About this task: The answer must consist of each line of the records below that contains the string "docs".

Data shown:

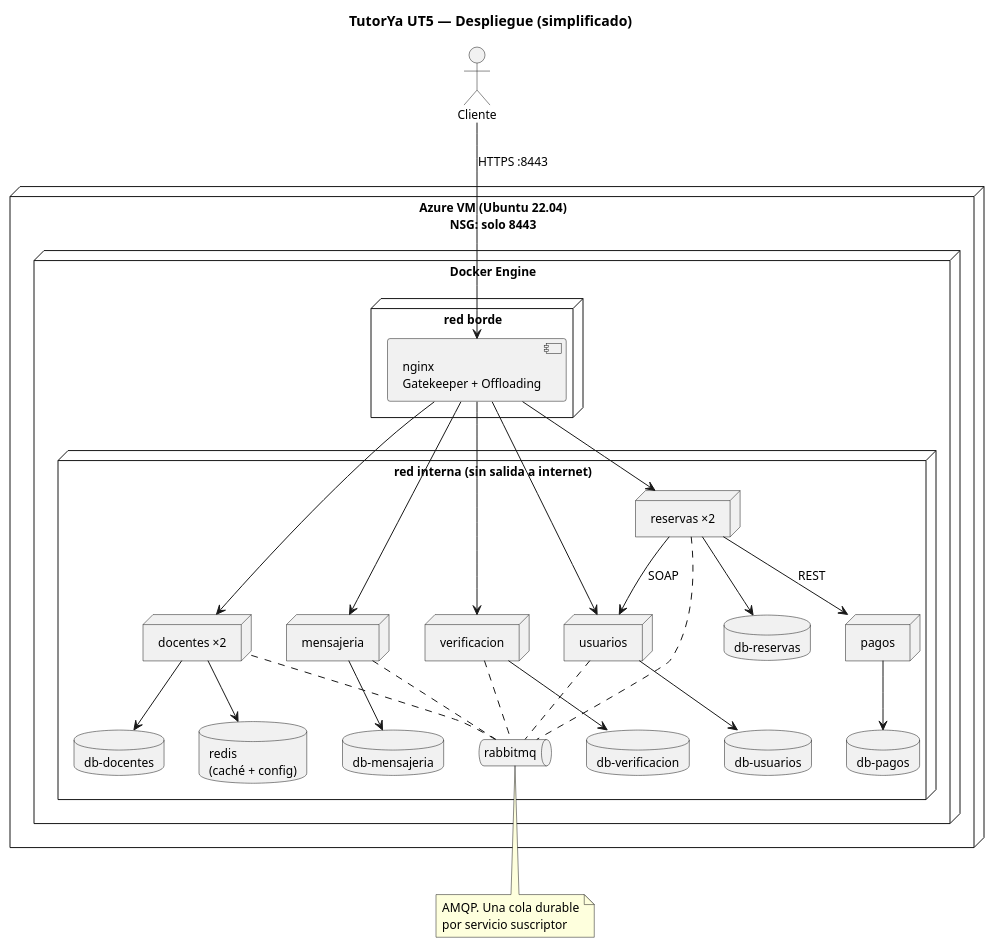
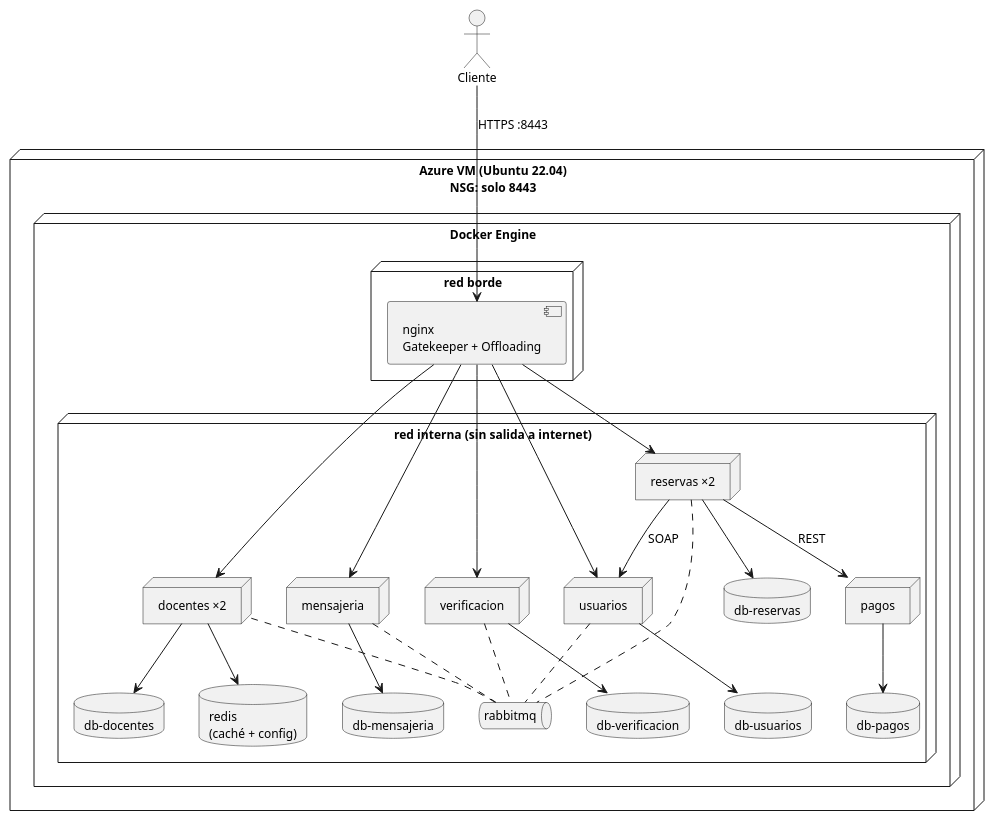
Before and after one commit to SebastianCuneo/tutorYA: the diagram in docs/ut5/despliegue.puml, drawn with PlantUML. The commit also changed 7 other files, not shown here.

First line of the commit message:
UT5: diagramas en blanco y negro, sin títulos ni notas

```diff
--- a/docs/ut5/despliegue.puml
+++ b/docs/ut5/despliegue.puml
@@ -1,52 +1,53 @@
 @startuml despliegue
+skinparam monochrome true
 skinparam shadowing false
+skinparam defaultFontName Arial
 skinparam defaultFontSize 12
-title TutorYa UT5 — Despliegue (simplificado)
+skinparam backgroundColor white
 
 actor Cliente
 node "Azure VM (Ubuntu 22.04)\nNSG: solo 8443" as VM {
   node "Docker Engine" as DE {
     node "red borde" {
       component "nginx\nGatekeeper + Offloading" as NG
     }
     node "red interna (sin salida a internet)" {
       node "usuarios" as cu
       node "docentes ×2" as cd
       node "mensajeria" as cm
       node "verificacion" as cv
       node "reservas ×2" as cr
       node "pagos" as cp
       database "db-usuarios" as du
       database "db-docentes" as dd
       database "db-mensajeria" as dm
       database "db-verificacion" as dv
       database "db-reservas" as dr
       database "db-pagos" as dp
       queue "rabbitmq" as mq
       database "redis\n(caché + config)" as rd
     }
   }
 }
 
 Cliente --> NG : HTTPS :8443
 NG --> cu
 NG --> cd
 NG --> cm
 NG --> cv
 NG --> cr
 cu --> du
 cd --> dd
 cm --> dm
 cv --> dv
 cr --> dr
 cp --> dp
 cr --> cp : REST
 cr --> cu : SOAP
 cd --> rd
 cu .. mq
 cd .. mq
 cm .. mq
 cv .. mq
 cr .. mq
-note bottom of mq : AMQP. Una cola durable\npor servicio suscriptor
 @enduml
```
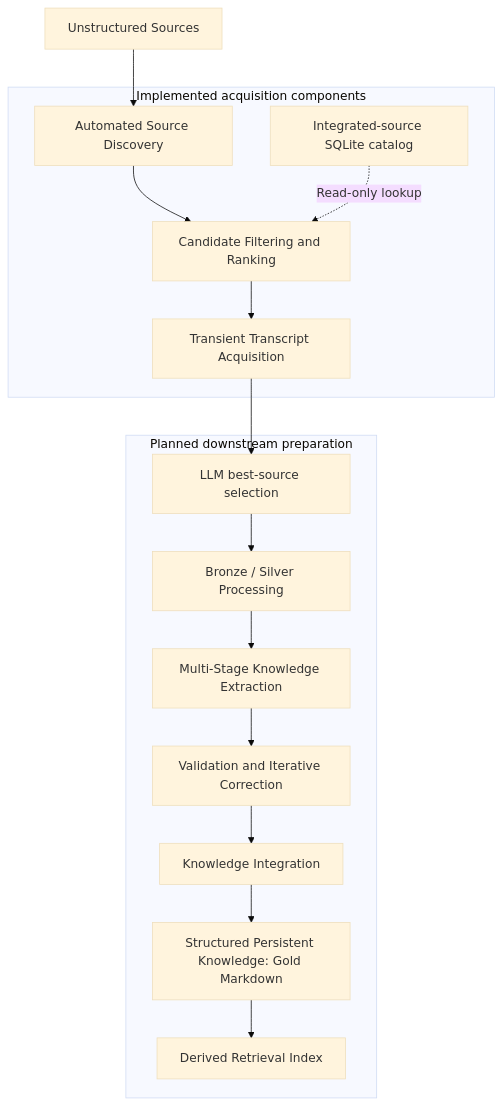
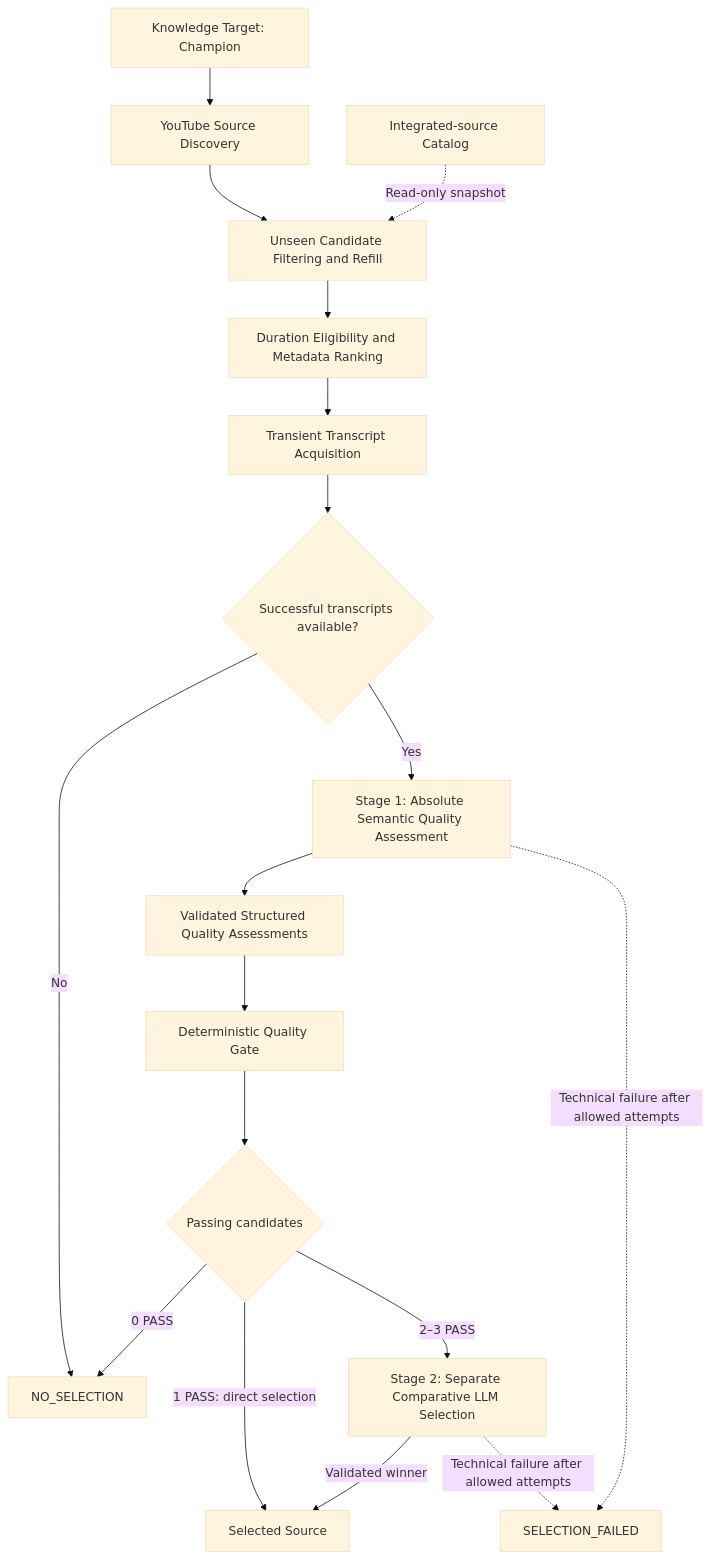
The first of 2 diagrams in README.md (NeuralBlau/league-knowledge-platform), drawn with Mermaid (base theme) before and after one commit. The commit also changed other lines of this file and 2 other files, not shown here.

Commit message:
Document experimental domain and source acquisition

````diff
--- a/README.md
+++ b/README.md
@@ -25,23 +40,20 @@
 ```mermaid
 flowchart TD
-    S["Unstructured Sources"] --> D
-    subgraph Current["Implemented acquisition components"]
-        D["Automated Source Discovery"]
-        F["Candidate Filtering and Ranking"]
-        T["Transient Transcript Acquisition"]
-        C["Integrated-source SQLite catalog"]
-        D --> F --> T
-        C -. "Read-only lookup" .-> F
-    end
-    subgraph Planned["Planned downstream preparation"]
-        L["LLM best-source selection"]
-        B["Bronze / Silver Processing"]
-        E["Multi-Stage Knowledge Extraction"]
-        V["Validation and Iterative Correction"]
-        I["Knowledge Integration"]
-        G["Structured Persistent Knowledge: Gold Markdown"]
-        R["Derived Retrieval Index"]
-        L --> B --> E --> V --> I --> G --> R
-    end
-    T --> L
+    T["Knowledge Target: Champion"] --> D["YouTube Source Discovery"]
+    D --> U["Unseen Candidate Filtering and Refill"]
+    C["Integrated-source Catalog"] -. "Read-only snapshot" .-> U
+    U --> R["Duration Eligibility and Metadata Ranking"]
+    R --> A["Transient Transcript Acquisition"]
+    A --> Z{"Successful transcripts available?"}
+    Z -- "No" --> N["NO_SELECTION"]
+    Z -- "Yes" --> Q["Stage 1: Absolute Semantic Quality Assessment"]
+    Q --> S["Validated Structured Quality Assessments"]
+    S --> G["Deterministic Quality Gate"]
+    G --> P{"Passing candidates"}
+    P -- "0 PASS" --> N
+    P -- "1 PASS: direct selection" --> W["Selected Source"]
+    P -- "2–3 PASS" --> L["Stage 2: Separate Comparative LLM Selection"]
+    L -- "Validated winner" --> W
+    Q -. "Technical failure after allowed attempts" .-> F["SELECTION_FAILED"]
+    L -. "Technical failure after allowed attempts" .-> F
 ```
````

Answer section:
Before and after one commit to SebastianCuneo/tutorYA: the diagram in docs/ut5/despliegue.puml, drawn with PlantUML. The commit also changed 7 other files, not shown here.
--- a/docs/ut5/despliegue.puml
+++ b/docs/ut5/despliegue.puml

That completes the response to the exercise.